- [WORK REQUEST]:
From the entries below, report only the number of lines that contain the word "fromarray".

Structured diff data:
*-*-*

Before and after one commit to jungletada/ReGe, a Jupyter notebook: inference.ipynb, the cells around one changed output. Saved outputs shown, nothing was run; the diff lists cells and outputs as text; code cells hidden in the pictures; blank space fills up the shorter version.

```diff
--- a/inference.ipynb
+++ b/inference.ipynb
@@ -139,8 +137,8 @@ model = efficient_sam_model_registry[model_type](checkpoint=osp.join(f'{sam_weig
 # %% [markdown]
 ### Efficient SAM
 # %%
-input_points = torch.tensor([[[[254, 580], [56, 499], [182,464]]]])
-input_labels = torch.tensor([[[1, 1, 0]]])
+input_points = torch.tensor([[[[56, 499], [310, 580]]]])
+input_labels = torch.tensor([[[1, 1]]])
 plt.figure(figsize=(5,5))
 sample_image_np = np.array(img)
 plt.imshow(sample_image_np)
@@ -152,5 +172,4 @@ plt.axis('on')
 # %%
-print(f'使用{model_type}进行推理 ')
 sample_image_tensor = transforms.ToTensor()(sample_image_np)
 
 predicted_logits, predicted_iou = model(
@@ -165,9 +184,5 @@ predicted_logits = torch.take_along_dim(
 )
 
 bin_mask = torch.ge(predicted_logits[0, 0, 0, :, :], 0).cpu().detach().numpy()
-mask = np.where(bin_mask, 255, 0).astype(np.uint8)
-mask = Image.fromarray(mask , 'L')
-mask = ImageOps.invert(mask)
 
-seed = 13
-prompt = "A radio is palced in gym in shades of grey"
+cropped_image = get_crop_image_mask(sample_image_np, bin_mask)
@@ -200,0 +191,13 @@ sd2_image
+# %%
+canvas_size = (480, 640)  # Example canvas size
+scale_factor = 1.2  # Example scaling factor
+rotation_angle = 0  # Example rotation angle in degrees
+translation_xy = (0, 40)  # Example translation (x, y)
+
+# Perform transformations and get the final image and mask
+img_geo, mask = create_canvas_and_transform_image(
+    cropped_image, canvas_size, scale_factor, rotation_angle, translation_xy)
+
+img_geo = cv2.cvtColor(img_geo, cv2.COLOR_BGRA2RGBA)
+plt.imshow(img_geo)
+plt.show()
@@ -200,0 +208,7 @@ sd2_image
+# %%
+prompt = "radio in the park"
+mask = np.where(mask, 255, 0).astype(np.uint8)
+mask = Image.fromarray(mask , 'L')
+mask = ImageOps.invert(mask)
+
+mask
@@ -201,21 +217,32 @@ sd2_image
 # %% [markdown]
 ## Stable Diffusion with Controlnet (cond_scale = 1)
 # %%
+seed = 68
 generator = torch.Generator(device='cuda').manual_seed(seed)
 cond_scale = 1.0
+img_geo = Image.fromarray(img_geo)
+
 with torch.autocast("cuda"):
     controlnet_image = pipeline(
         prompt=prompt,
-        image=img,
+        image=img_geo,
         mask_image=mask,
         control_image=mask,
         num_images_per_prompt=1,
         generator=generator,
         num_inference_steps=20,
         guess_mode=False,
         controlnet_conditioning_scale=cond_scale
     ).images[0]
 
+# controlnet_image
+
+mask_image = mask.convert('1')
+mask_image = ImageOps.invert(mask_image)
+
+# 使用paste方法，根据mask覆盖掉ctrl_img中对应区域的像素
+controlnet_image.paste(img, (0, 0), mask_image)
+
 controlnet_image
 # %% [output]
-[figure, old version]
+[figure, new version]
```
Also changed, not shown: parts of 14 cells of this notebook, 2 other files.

*-*-*

- [ANSWER]:
3